Filter the records for lines holding the string "input".

^^^^^^^^^^^^^^^^

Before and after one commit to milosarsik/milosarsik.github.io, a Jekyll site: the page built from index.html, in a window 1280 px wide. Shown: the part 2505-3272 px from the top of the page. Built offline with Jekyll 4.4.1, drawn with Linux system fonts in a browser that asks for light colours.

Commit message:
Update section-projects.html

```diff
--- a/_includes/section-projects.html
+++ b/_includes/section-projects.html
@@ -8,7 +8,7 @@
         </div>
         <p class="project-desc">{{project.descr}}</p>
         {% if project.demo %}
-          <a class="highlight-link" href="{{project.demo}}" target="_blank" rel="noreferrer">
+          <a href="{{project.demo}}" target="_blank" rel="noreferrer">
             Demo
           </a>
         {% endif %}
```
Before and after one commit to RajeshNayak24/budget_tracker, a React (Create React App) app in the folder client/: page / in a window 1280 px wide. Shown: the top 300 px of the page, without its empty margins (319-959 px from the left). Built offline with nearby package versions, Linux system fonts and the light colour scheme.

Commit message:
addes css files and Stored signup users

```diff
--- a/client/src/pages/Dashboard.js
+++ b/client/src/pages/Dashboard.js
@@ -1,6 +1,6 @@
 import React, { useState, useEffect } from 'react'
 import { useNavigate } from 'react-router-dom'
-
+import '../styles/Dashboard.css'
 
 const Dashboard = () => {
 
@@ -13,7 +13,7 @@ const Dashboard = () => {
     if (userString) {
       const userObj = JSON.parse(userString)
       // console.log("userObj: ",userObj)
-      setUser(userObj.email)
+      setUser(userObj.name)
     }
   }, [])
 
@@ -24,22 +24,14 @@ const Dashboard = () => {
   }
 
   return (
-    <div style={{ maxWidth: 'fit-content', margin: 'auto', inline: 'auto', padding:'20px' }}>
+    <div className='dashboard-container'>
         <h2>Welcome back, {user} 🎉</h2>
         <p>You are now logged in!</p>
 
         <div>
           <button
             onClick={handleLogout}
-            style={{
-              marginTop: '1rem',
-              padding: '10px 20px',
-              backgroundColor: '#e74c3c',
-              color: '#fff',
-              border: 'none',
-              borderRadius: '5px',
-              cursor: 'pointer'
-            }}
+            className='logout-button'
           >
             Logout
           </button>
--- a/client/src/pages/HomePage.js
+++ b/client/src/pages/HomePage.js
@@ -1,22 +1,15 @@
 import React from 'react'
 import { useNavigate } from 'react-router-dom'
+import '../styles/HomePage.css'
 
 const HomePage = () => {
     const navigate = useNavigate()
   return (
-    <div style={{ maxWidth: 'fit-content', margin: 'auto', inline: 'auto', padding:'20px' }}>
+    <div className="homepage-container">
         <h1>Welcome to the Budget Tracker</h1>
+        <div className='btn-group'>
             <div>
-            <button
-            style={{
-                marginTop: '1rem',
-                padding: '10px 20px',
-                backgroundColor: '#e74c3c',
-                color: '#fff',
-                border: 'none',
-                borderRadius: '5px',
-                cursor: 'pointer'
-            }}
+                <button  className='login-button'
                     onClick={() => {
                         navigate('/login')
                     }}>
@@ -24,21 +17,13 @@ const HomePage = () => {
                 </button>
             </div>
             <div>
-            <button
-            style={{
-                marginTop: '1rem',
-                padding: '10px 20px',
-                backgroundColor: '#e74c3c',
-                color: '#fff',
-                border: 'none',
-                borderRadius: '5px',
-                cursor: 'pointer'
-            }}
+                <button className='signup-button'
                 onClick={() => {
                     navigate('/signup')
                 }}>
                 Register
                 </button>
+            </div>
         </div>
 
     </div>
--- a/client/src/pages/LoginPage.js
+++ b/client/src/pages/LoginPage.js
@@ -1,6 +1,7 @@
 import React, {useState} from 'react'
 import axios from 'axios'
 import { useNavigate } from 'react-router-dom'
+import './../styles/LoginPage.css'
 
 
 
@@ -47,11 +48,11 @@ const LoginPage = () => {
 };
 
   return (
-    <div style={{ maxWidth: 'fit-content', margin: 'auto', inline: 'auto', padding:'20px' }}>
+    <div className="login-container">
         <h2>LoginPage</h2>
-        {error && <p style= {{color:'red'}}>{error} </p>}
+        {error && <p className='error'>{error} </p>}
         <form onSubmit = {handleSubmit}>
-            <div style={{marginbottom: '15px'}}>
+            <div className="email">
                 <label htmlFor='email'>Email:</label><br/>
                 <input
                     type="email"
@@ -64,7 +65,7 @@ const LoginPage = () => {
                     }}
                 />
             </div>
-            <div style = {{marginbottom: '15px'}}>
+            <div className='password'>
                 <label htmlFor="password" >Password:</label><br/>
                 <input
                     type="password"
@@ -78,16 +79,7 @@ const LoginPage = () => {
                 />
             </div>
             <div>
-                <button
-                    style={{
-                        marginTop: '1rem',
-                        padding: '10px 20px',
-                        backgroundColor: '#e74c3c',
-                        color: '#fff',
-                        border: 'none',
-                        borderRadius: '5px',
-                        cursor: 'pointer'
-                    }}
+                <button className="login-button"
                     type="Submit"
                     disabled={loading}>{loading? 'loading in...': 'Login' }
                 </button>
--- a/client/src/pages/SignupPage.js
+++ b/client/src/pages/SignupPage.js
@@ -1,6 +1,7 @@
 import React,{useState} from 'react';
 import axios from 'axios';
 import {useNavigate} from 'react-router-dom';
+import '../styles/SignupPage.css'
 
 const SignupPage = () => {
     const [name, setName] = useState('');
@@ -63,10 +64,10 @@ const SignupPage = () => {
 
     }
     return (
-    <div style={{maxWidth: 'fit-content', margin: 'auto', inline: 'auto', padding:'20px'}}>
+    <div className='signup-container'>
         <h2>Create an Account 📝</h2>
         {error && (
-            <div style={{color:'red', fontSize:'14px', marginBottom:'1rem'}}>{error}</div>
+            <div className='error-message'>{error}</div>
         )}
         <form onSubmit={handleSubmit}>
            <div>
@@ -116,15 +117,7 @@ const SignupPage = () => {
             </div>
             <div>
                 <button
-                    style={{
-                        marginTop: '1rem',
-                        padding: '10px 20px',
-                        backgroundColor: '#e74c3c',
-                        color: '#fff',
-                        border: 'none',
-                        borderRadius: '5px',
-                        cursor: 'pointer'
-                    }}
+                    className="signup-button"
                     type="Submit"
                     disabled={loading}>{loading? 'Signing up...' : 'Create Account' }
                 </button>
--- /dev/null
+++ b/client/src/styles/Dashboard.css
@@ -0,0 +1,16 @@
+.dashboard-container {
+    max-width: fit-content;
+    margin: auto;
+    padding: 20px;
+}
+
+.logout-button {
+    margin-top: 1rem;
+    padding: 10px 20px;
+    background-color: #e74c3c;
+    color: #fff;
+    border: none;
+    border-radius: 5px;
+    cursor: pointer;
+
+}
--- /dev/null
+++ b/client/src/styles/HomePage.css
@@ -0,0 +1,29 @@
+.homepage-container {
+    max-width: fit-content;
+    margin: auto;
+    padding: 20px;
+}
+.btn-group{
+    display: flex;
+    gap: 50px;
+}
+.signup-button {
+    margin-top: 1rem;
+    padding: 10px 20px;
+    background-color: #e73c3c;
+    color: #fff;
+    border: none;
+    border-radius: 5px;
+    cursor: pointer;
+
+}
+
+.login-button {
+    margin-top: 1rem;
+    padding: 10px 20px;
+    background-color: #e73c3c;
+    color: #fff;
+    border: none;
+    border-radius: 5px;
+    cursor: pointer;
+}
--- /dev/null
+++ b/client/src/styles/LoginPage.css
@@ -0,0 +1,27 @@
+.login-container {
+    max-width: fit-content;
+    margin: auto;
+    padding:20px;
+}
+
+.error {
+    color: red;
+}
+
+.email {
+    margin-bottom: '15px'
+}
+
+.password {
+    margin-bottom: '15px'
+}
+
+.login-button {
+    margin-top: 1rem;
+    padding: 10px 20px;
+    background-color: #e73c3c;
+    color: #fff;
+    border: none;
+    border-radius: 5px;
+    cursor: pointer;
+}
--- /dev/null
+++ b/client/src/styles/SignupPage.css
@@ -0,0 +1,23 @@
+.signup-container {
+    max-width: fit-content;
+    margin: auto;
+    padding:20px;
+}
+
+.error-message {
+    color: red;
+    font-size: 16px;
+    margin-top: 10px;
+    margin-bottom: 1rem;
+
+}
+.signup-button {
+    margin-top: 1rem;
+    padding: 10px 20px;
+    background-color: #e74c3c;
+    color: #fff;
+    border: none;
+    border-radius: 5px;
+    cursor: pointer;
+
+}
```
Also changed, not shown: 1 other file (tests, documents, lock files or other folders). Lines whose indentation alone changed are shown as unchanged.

^^^^^^^^^^^^^^^^

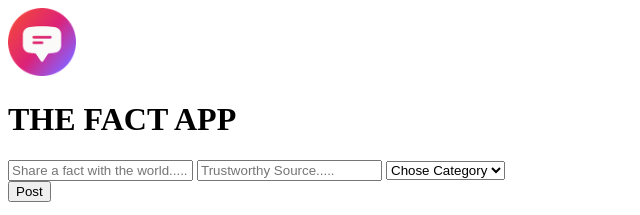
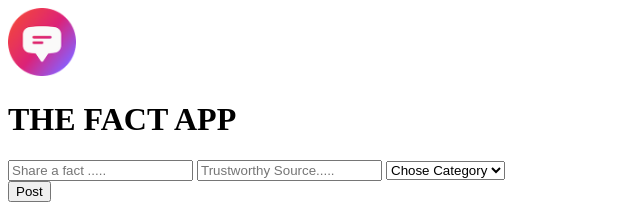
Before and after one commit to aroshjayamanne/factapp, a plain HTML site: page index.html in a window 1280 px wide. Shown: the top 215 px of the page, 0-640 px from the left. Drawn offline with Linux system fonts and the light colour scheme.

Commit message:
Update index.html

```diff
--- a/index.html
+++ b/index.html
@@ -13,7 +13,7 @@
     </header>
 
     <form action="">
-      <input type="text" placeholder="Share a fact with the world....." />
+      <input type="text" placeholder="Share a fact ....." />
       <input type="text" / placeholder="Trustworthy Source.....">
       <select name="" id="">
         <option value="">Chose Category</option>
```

^^^^^^^^^^^^^^^^

◆ Task solution:
                 <input
                 <input
-      <input type="text" placeholder="Share a fact with the world....." />
+      <input type="text" placeholder="Share a fact ....." />
       <input type="text" / placeholder="Trustworthy Source.....">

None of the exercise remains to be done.